Over lunch with a civil society leader in our community last week, there was concern expressed over how she feels our Canadian cities are becoming increasingly split over ideologies, never-ending opinions, online mischief and a rampant kind of identity politics.  She asked if I could send her any writings that could give her some hope for a future kind of citizenship that can overcome forces seeking to pull us apart through a rededication to community life.  I sent her the following quotes from Mark Kingwell’s book The World We Want, among others.  Written almost 20 years ago, it remains more relevant than ever and I thought I’d pass them along.

“We must trust to listen to the other whom we do not yet know, must rely on a basic willingness to care about someone who thinks and lives differently from ourselves.”


“Our inability to know the whole truth should never be anger or prejudice against others who think differently, but instead toleration of diversity. The reason is clear:  Humans have the limitation that when it comes to knowledge, only the self can really be trusted.  And yet the self is restricted in capacity.  We must therefore be modest and open-minded, not judgmental and condemnatory.  Where we cannot know, we must not judge.”


“This drive for a common language of political discussion is in some ways admirable, since it seeks to resolve differences rather than simply eliminate them, but at a fundamental level it is misconceived.  Some ethical and political differences simply do not go away; some conflicts can never be resolved, only managed.”
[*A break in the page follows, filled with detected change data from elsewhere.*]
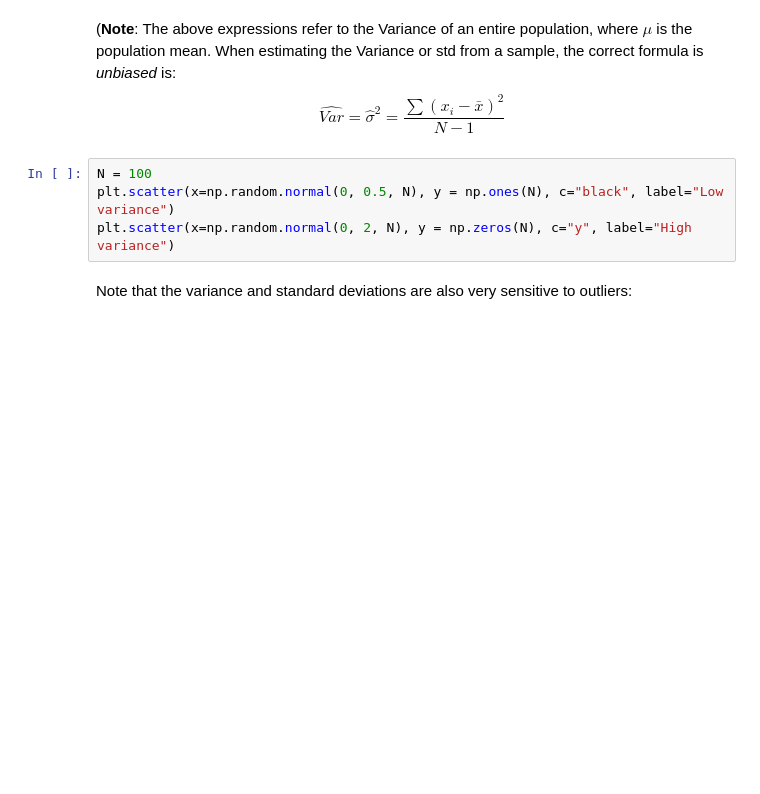
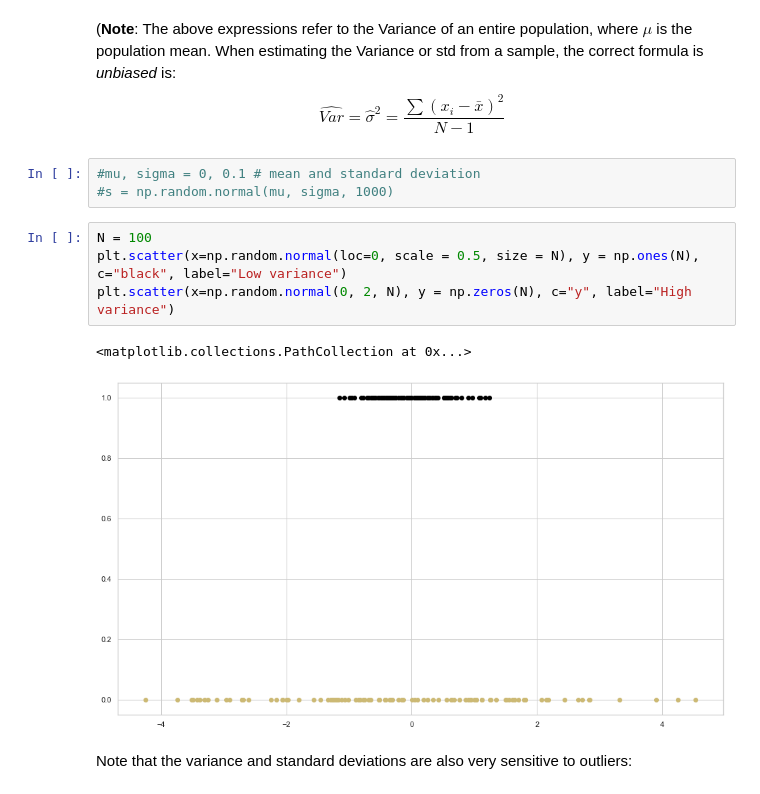
Before and after one commit to Ironhack-data-bcn-oct-2022/lectures, a Jupyter notebook: week-5/02 - Intro to statistics.ipynb, the cells around one changed output. Drawn from its saved outputs; the diff is of its cells as text; blank space fills up the shorter version.

```diff
--- a/week-5/02 - Intro to statistics.ipynb
+++ b/week-5/02 - Intro to statistics.ipynb
@@ -271,10 +455,16 @@ From [Wikipedia:](https://en.wikipedia.org/wiki/Variance) In probability theory
 # %% [markdown]
 (**Note**: The above expressions refer to the Variance of an entire population, where $\mu$ is the population mean. When estimating the Variance or std from a sample, the correct formula is *unbiased* is:
 $$\hat{Var} = \hat\sigma^2 =\frac{\sum (x_i - \bar{x}) ^ 2}{N-1}$$
+# %%
+#mu, sigma = 0, 0.1 # mean and standard deviation
+#s = np.random.normal(mu, sigma, 1000)
 # %%
 N = 100
-plt.scatter(x=np.random.normal(0, 0.5, N), y = np.ones(N), c="black", label="Low variance")
+plt.scatter(x=np.random.normal(loc=0, scale = 0.5, size = N), y = np.ones(N), c="black", label="Low variance")
 plt.scatter(x=np.random.normal(0, 2, N), y = np.zeros(N), c="y", label="High variance")
+# %% [output]
+<matplotlib.collections.PathCollection at 0x...>
+[figure, added]
 # %% [markdown]
 Note that the variance and standard deviations are also very sensitive to outliers:
 # %%
```
Also changed, not shown: parts of 101 cells of this notebook.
“Curiously enough, therefore, and contrary to the explicit desire of most philosophers through the ages, we make a strategic error when we look to rationality as the means to realize justice.  We should look rather to desire, to what we want – and to the limits of getting what we want given the presence of other people with their own desires.”


“Citizenship is less an intellectual achievement or state of illumination than it is a way of carrying on a form of action.  It is a way of finding ourselves, or at least enough of ourselves to make do, within the complicated cross-hatched world of our shared dreams.”


“Citizens must build character more than intellect if they are to take up the challenging task of political commitment; they must be good citizens rather than simply good maximizers of self-interest or good generators of individual preferences.  It is not that self-interest or preference are inimical to justice, only that in themselves they will not secure it.  Therefore, the good citizens must nurture an attitude of hopeful pragmatism, must cultivate the specifically political virtues of negotiation and acceptance, as well as the more searching virtues of love.”


“The language of political virtues insists on something that the interest-oriented discourse of political and economic rights cannot; namely, that privilege confers obligations on those who enjoy it. That there is a moral duty to act not only for one’s own benefit, but for the benefit of others less able to fend for themselves.  That’s citizenship in action.”